▶ Excerpted data:
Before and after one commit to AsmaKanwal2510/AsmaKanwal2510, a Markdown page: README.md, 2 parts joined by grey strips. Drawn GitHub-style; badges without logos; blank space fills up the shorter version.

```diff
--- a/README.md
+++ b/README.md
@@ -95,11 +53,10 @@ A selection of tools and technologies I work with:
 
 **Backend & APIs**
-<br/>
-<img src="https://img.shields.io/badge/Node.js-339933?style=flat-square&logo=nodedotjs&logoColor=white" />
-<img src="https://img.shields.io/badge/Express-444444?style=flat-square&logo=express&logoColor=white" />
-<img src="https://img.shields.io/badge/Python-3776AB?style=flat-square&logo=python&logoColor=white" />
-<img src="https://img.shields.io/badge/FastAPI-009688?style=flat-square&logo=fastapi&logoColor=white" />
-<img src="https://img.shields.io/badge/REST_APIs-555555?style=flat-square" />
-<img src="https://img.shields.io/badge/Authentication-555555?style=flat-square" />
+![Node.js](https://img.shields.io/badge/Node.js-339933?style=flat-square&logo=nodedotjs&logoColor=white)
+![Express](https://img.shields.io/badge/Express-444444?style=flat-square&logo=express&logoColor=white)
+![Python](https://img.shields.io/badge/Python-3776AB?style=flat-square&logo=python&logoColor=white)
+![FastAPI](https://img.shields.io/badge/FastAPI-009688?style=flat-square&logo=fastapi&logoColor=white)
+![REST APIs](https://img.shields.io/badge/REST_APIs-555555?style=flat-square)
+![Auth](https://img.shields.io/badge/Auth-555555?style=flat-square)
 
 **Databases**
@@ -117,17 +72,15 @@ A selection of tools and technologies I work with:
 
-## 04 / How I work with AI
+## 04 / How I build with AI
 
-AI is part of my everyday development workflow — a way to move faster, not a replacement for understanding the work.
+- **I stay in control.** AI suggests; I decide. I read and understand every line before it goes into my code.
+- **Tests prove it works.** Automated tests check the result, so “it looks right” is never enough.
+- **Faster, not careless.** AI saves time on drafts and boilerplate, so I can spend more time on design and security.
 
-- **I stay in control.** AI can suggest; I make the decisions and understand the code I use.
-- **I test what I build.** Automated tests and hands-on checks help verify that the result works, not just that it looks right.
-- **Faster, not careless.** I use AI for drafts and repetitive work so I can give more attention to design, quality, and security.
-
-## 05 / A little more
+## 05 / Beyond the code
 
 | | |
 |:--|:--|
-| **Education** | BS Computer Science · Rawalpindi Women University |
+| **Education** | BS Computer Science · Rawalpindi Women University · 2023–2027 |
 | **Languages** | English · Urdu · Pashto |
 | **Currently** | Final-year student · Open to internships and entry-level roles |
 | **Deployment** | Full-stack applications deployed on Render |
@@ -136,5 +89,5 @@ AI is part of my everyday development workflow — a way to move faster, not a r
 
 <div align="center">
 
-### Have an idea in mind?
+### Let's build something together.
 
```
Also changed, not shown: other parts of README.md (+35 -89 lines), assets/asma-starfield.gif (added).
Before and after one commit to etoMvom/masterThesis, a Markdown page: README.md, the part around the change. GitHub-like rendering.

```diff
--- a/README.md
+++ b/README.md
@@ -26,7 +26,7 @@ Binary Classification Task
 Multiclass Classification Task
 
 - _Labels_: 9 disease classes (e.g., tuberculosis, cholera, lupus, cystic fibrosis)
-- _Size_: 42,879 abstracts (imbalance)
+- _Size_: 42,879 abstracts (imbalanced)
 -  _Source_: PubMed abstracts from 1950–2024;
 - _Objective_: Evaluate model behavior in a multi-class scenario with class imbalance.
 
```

▶ Directions for this task: Copy out every entry again, exactly as it was given.

▶ Task answer:
Before and after one commit to AsmaKanwal2510/AsmaKanwal2510, a Markdown page: README.md, 2 parts joined by grey strips. Drawn GitHub-style; badges without logos; blank space fills up the shorter version.

```diff
--- a/README.md
+++ b/README.md
@@ -95,11 +53,10 @@ A selection of tools and technologies I work with:
 
 **Backend & APIs**
-<br/>
-<img src="https://img.shields.io/badge/Node.js-339933?style=flat-square&logo=nodedotjs&logoColor=white" />
-<img src="https://img.shields.io/badge/Express-444444?style=flat-square&logo=express&logoColor=white" />
-<img src="https://img.shields.io/badge/Python-3776AB?style=flat-square&logo=python&logoColor=white" />
-<img src="https://img.shields.io/badge/FastAPI-009688?style=flat-square&logo=fastapi&logoColor=white" />
-<img src="https://img.shields.io/badge/REST_APIs-555555?style=flat-square" />
-<img src="https://img.shields.io/badge/Authentication-555555?style=flat-square" />
+![Node.js](https://img.shields.io/badge/Node.js-339933?style=flat-square&logo=nodedotjs&logoColor=white)
+![Express](https://img.shields.io/badge/Express-444444?style=flat-square&logo=express&logoColor=white)
+![Python](https://img.shields.io/badge/Python-3776AB?style=flat-square&logo=python&logoColor=white)
+![FastAPI](https://img.shields.io/badge/FastAPI-009688?style=flat-square&logo=fastapi&logoColor=white)
+![REST APIs](https://img.shields.io/badge/REST_APIs-555555?style=flat-square)
+![Auth](https://img.shields.io/badge/Auth-555555?style=flat-square)
 
 **Databases**
@@ -117,17 +72,15 @@ A selection of tools and technologies I work with:
 
-## 04 / How I work with AI
+## 04 / How I build with AI
 
-AI is part of my everyday development workflow — a way to move faster, not a replacement for understanding the work.
+- **I stay in control.** AI suggests; I decide. I read and understand every line before it goes into my code.
+- **Tests prove it works.** Automated tests check the result, so “it looks right” is never enough.
+- **Faster, not careless.** AI saves time on drafts and boilerplate, so I can spend more time on design and security.
 
-- **I stay in control.** AI can suggest; I make the decisions and understand the code I use.
-- **I test what I build.** Automated tests and hands-on checks help verify that the result works, not just that it looks right.
-- **Faster, not careless.** I use AI for drafts and repetitive work so I can give more attention to design, quality, and security.
-
-## 05 / A little more
+## 05 / Beyond the code
 
 | | |
 |:--|:--|
-| **Education** | BS Computer Science · Rawalpindi Women University |
+| **Education** | BS Computer Science · Rawalpindi Women University · 2023–2027 |
 | **Languages** | English · Urdu · Pashto |
 | **Currently** | Final-year student · Open to internships and entry-level roles |
 | **Deployment** | Full-stack applications deployed on Render |
@@ -136,5 +89,5 @@ AI is part of my everyday development workflow — a way to move faster, not a r
 
 <div align="center">
 
-### Have an idea in mind?
+### Let's build something together.
 
```
Also changed, not shown: other parts of README.md (+35 -89 lines), assets/asma-starfield.gif (added).
Before and after one commit to etoMvom/masterThesis, a Markdown page: README.md, the part around the change. GitHub-like rendering.

```diff
--- a/README.md
+++ b/README.md
@@ -26,7 +26,7 @@ Binary Classification Task
 Multiclass Classification Task
 
 - _Labels_: 9 disease classes (e.g., tuberculosis, cholera, lupus, cystic fibrosis)
-- _Size_: 42,879 abstracts (imbalance)
+- _Size_: 42,879 abstracts (imbalanced)
 -  _Source_: PubMed abstracts from 1950–2024;
 - _Objective_: Evaluate model behavior in a multi-class scenario with class imbalance.
 
```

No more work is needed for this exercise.